Salman Rushdie's efforts over 15 years to have Midnight's Children filmed amount to a plot as twisting, and sometimes fantastical, as that of one of his novels.
In the mid-1990s, with the Iranian fatwa still a danger to his life, Rushdie agreed that the BBC should adapt the book; Channel 4 had also expressed interest. After in-house writers failed to please, Rushdie took over the task himself. Pruning the excesses of his storytelling with a ruthlessness no outside adapter could have matched, but also adding new narrative flourishes, he wrote a five-part TV adaptation in a creative burst late in 1996.
India remained politically off-limits as the venue for location filming. Sri Lanka, having initially agreed, withdrew consent after protests from the Muslim community. Following diplomatic stand-offs, Rushdie's enthusiasm, and the BBC's commitment, both came to nothing. The unmade script still languishes on the page.
Yet its approach did guide the directors Tim Supple and Simon Reade when, in 2003, they staged Midnight's Children for the Royal Shakespeare Company. I saw that version and admired its energy and resourcefulness. But, as most reviewers agreed, the show was an anti-climax. Rushdie, always a film buff, writes in a shape-shifting, spell-binding mode that suits screen far more than stage.
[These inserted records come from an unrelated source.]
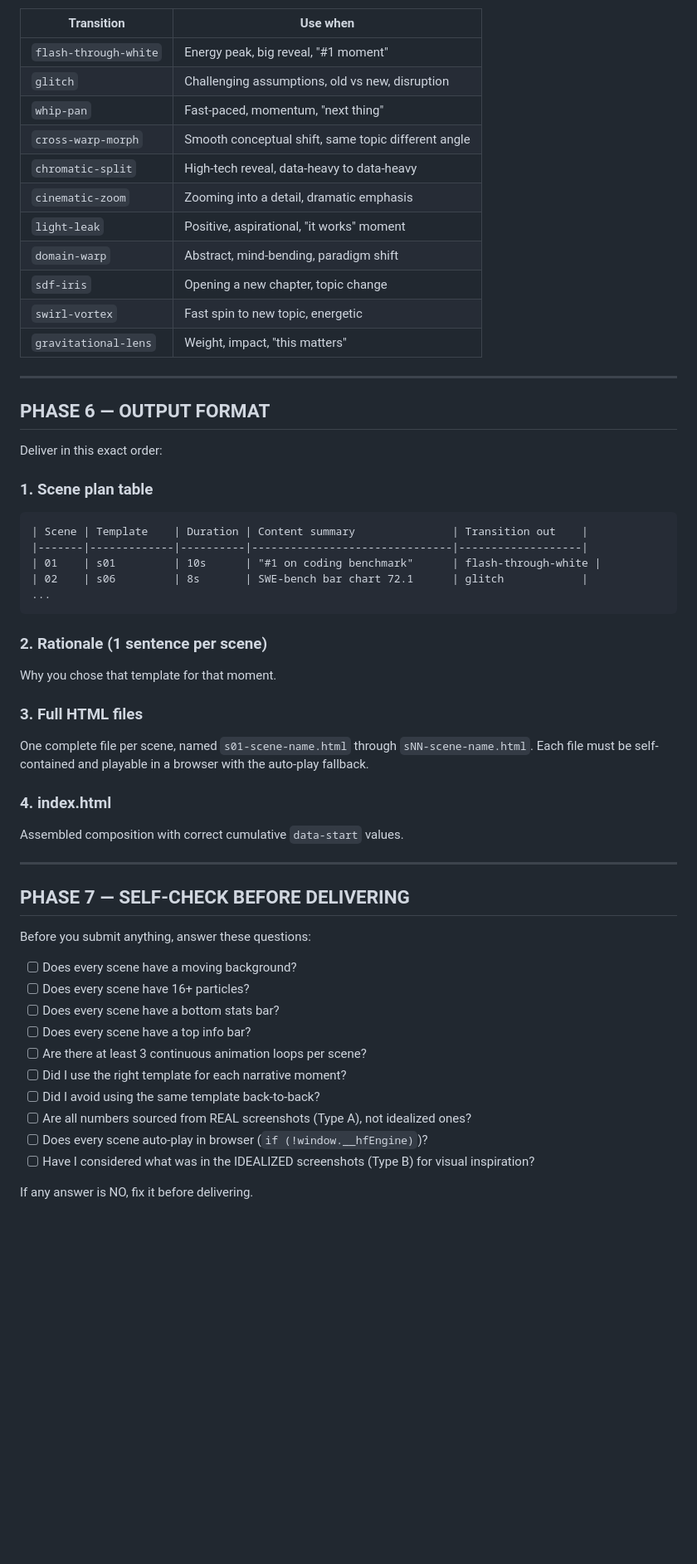
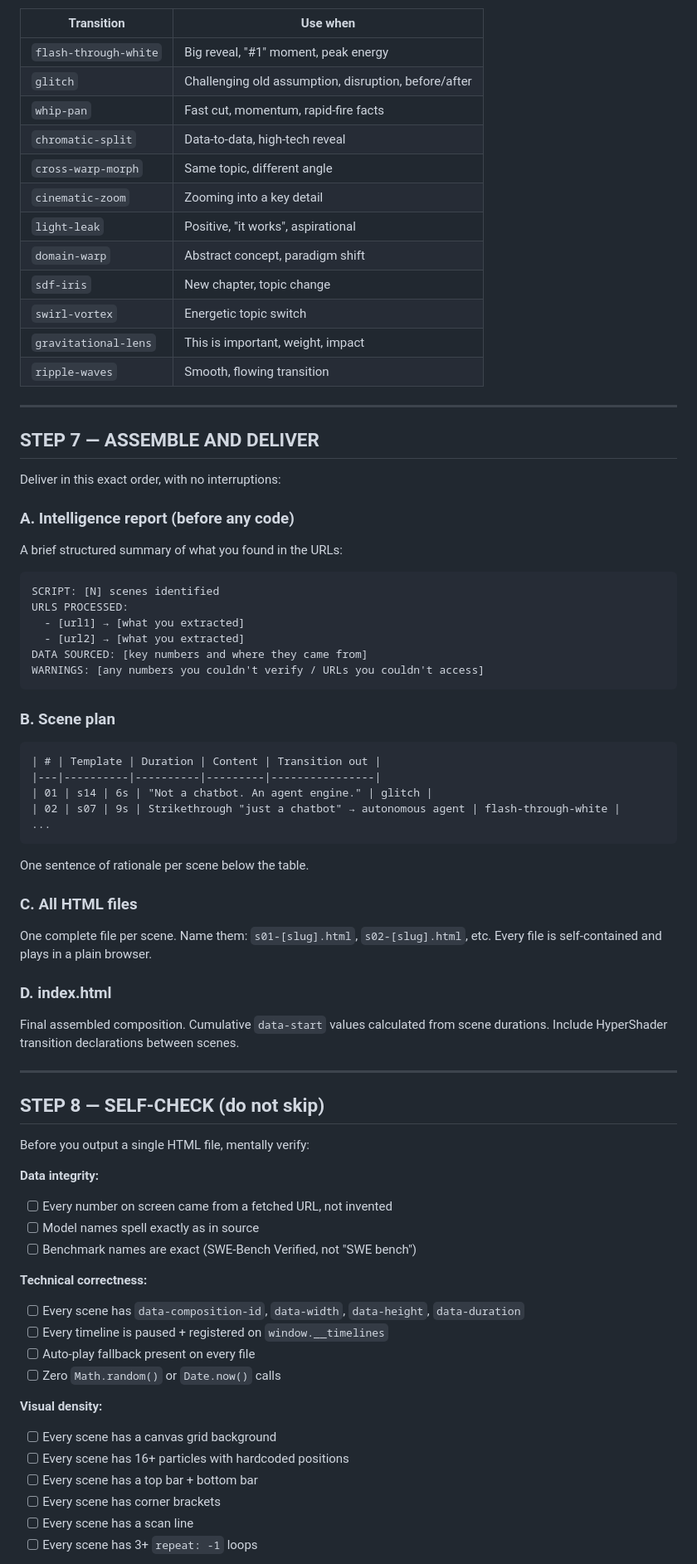
Before and after one commit to jibranpcccc/cladedesigns, a Markdown page: ANTIGRAVITY_PROMPT.md, the part around one of its changes. Shown at 83% size. GitHub-like rendering; blank space fills up the shorter version.

````diff
--- a/ANTIGRAVITY_PROMPT.md
+++ b/ANTIGRAVITY_PROMPT.md
@@ -182,58 +202,76 @@ Between scenes, pick a HyperShader transition that matches the emotional shift:
 
 | Transition | Use when |
 |---|---|
-| `flash-through-white` | Energy peak, big reveal, "#1 moment" |
-| `glitch` | Challenging assumptions, old vs new, disruption |
-| `whip-pan` | Fast-paced, momentum, "next thing" |
-| `cross-warp-morph` | Smooth conceptual shift, same topic different angle |
-| `chromatic-split` | High-tech reveal, data-heavy to data-heavy |
-| `cinematic-zoom` | Zooming into a detail, dramatic emphasis |
-| `light-leak` | Positive, aspirational, "it works" moment |
-| `domain-warp` | Abstract, mind-bending, paradigm shift |
-| `sdf-iris` | Opening a new chapter, topic change |
-| `swirl-vortex` | Fast spin to new topic, energetic |
-| `gravitational-lens` | Weight, impact, "this matters" |
+| `flash-through-white` | Big reveal, "#1" moment, peak energy |
+| `glitch` | Challenging old assumption, disruption, before/after |
+| `whip-pan` | Fast cut, momentum, rapid-fire facts |
+| `chromatic-split` | Data-to-data, high-tech reveal |
+| `cross-warp-morph` | Same topic, different angle |
+| `cinematic-zoom` | Zooming into a key detail |
+| `light-leak` | Positive, "it works", aspirational |
+| `domain-warp` | Abstract concept, paradigm shift |
+| `sdf-iris` | New chapter, topic change |
+| `swirl-vortex` | Energetic topic switch |
+| `gravitational-lens` | This is important, weight, impact |
+| `ripple-waves` | Smooth, flowing transition |
 
 ---
 
-## PHASE 6 — OUTPUT FORMAT
+## STEP 7 — ASSEMBLE AND DELIVER
 
-Deliver in this exact order:
+Deliver in this exact order, with no interruptions:
 
-### 1. Scene plan table
+### A. Intelligence report (before any code)
+A brief structured summary of what you found in the URLs:
 ```
-| Scene | Template    | Duration | Content summary               | Transition out    |
-|-------|-------------|----------|-------------------------------|-------------------|
-| 01    | s01         | 10s      | "#1 on coding benchmark"      | flash-through-white |
-| 02    | s06         | 8s       | SWE-bench bar chart 72.1      | glitch            |
+SCRIPT: [N] scenes identified
+URLS PROCESSED:
+  - [url1] → [what you extracted]
+  - [url2] → [what you extracted]
+DATA SOURCED: [key numbers and where they came from]
+WARNINGS: [any numbers you couldn't verify / URLs you couldn't access]
+```
+
+### B. Scene plan
+```
+| # | Template | Duration | Content | Transition out |
+|---|----------|----------|---------|----------------|
+| 01 | s14 | 6s | "Not a chatbot. An agent engine." | glitch |
+| 02 | s07 | 9s | Strikethrough "just a chatbot" → autonomous agent | flash-through-white |
 ...
 ```
+One sentence of rationale per scene below the table.
 
-### 2. Rationale (1 sentence per scene)
-Why you chose that template for that moment.
+### C. All HTML files
+One complete file per scene. Name them: `s01-[slug].html`, `s02-[slug].html`, etc.
+Every file is self-contained and plays in a plain browser.
 
-### 3. Full HTML files
-One complete file per scene, named `s01-scene-name.html` through `sNN-scene-name.html`.
-Each file must be self-contained and playable in a browser with the auto-play fallback.
-
-### 4. index.html
-Assembled composition with correct cumulative `data-start` values.
+### D. index.html
+Final assembled composition. Cumulative `data-start` values calculated from scene durations.
+Include HyperShader transition declarations between scenes.
 
 ---
 
-## PHASE 7 — SELF-CHECK BEFORE DELIVERING
+## STEP 8 — SELF-CHECK (do not skip)
 
-Before you submit anything, answer these questions:
+Before you output a single HTML file, mentally verify:
 
-- [ ] Does every scene have a moving background?
-- [ ] Does every scene have 16+ particles?
-- [ ] Does every scene have a bottom stats bar?
-- [ ] Does every scene have a top info bar?
-- [ ] Are there at least 3 continuous animation loops per scene?
-- [ ] Did I use the right template for each narrative moment?
-- [ ] Did I avoid using the same template back-to-back?
-- [ ] Are all numbers sourced from REAL screenshots (Type A), not idealized ones?
-- [ ] Does every scene auto-play in browser (`if (!window.__hfEngine)`)?
-- [ ] Have I considered what was in the IDEALIZED screenshots (Type B) for visual inspiration?
+**Data integrity:**
+- [ ] Every number on screen came from a fetched URL, not invented
+- [ ] Model names spell exactly as in source
+- [ ] Benchmark names are exact (SWE-Bench Verified, not "SWE bench")
 
-If any answer is NO, fix it before delivering.
+**Technical correctness:**
+- [ ] Every scene has `data-composition-id`, `data-width`, `data-height`, `data-duration`
+- [ ] Every timeline is paused + registered on `window.__timelines`
+- [ ] Auto-play fallback present on every file
+- [ ] Zero `Math.random()` or `Date.now()` calls
+
+**Visual density:**
+- [ ] Every scene has a canvas grid background
+- [ ] Every scene has 16+ particles with hardcoded positions
+- [ ] Every scene has a top bar + bottom bar
+- [ ] Every scene has corner brackets
+- [ ] Every scene has a scan line
+- [ ] Every scene has 3+ `repeat: -1` loops
+
````
Also changed, not shown: other parts of ANTIGRAVITY_PROMPT.md (+248 -171 lines).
If the proposed new adaptation comes to fruition in a style to fit the novel's extravagant invention and subversive humour, this saga of delays and disappointments will at last have a fitting final act.